Jess Jr. was charismatic, spontaneous, and imbued with a zest for life. This made his wife, my mother Barbara, very happy, but kept her in suspended apprehension.
She told us the story of their invitation to a party at a prominent home in Oxford. Barbara was nervous, but Jess took great pains to assure her that as district attorney he worked with the host, a judge.
Once they reached the door, Jess turned to Barbara, winked, and said, “Watch this.” Then he rang the bell.
“My heart just sank to my shoes,” she’d say. When the door opened, Jess walked in, raised his arms in the air, and said, “We are trying to have a prayer meeting in the house down the street, and your drunken carryin-ons are disrupting our communion with the Lord God Almighty!”
This being when Mississippi, was dry, the assemblage of well-heeled Oxonians and semi-reputable Ole Miss academics froze. Mother said she could hear the traffic on the Square .
She was about to die when the host stuck his head out the kitchen door and said, “Jess, quit scaring the hell out of everybody, get a drink, and get Barbara one, too.
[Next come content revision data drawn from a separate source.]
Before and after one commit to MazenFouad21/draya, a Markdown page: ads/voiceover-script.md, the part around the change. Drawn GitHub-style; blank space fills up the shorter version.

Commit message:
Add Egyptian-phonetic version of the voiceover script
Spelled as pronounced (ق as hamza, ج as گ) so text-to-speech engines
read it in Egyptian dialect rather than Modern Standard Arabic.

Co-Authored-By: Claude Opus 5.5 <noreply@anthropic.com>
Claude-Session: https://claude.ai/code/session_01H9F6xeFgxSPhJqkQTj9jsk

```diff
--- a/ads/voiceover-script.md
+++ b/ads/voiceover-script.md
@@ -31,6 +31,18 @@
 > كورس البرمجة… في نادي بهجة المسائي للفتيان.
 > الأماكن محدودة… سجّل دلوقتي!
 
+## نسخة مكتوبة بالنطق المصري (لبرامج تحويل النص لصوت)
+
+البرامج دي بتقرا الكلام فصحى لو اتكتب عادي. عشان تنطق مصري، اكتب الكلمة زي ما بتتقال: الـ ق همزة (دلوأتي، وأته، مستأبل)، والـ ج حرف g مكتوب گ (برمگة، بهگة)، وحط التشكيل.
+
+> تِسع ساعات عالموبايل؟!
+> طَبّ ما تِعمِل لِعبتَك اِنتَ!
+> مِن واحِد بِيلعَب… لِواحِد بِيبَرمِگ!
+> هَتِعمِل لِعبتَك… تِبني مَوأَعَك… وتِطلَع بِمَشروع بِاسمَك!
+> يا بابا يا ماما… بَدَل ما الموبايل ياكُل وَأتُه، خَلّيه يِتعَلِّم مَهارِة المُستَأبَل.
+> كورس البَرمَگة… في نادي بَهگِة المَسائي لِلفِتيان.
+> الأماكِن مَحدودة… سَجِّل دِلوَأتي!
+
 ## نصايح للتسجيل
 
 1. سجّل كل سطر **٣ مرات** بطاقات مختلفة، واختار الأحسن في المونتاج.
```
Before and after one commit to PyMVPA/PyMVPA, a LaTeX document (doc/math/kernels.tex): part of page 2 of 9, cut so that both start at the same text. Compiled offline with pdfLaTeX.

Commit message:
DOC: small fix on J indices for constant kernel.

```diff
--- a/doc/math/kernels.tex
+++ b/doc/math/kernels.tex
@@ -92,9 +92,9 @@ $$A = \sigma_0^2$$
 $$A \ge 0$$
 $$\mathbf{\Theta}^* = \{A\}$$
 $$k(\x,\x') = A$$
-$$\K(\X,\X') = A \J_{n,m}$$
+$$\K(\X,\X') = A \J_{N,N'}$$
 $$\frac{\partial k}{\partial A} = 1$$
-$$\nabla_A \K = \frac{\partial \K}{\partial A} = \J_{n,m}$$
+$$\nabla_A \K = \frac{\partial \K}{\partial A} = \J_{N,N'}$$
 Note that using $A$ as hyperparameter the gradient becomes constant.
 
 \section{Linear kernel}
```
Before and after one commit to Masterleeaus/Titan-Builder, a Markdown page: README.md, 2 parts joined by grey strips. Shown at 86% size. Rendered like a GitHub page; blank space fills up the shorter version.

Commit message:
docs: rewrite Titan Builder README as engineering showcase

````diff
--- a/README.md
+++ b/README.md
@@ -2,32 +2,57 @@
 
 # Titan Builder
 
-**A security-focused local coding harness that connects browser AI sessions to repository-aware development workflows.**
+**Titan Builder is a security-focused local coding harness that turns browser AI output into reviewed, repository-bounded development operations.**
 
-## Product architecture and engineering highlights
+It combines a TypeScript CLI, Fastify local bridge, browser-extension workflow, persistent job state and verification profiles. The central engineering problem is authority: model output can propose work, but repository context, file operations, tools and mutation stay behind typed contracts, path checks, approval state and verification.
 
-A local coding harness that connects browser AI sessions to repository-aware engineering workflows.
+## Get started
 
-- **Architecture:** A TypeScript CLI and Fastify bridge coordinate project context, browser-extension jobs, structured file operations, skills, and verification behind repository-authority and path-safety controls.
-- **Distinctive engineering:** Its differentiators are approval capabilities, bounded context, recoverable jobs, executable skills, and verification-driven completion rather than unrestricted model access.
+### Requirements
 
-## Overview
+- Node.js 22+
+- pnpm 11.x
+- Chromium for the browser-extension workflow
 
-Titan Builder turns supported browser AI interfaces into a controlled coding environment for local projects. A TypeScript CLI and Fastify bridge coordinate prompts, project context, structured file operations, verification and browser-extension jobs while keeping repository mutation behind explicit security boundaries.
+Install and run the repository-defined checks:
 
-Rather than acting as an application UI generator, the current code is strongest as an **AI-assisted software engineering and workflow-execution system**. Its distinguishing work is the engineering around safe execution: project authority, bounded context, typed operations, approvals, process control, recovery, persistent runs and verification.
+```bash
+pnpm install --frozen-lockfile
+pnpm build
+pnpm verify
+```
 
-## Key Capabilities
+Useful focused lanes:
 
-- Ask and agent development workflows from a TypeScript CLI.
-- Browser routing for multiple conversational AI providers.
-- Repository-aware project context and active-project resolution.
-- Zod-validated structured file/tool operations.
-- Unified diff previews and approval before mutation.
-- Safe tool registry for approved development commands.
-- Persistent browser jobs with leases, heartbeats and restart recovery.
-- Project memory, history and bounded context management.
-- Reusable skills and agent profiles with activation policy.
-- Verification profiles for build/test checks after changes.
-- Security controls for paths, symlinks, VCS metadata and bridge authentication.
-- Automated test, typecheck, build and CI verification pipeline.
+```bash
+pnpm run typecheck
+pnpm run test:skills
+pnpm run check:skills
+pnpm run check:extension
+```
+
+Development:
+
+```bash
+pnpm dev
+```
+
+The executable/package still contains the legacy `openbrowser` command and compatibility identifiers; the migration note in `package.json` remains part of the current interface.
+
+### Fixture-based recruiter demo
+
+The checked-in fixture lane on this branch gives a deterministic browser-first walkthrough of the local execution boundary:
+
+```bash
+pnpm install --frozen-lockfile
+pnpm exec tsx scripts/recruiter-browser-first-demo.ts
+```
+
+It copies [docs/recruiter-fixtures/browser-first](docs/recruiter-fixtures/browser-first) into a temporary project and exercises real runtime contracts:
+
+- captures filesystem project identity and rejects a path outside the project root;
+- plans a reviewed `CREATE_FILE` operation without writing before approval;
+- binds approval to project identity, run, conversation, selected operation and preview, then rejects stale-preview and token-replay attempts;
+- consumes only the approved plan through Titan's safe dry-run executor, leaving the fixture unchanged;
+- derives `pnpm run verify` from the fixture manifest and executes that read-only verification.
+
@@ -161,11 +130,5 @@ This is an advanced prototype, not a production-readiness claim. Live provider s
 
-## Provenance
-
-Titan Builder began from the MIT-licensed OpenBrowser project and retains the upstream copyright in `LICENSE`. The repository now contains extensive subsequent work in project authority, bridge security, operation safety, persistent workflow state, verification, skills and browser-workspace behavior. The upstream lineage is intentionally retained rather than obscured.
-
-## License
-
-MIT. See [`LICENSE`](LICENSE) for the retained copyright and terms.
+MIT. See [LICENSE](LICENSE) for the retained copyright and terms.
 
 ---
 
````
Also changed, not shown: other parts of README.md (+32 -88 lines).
God knows she needs it.”
“I miss him so much,” she’d say.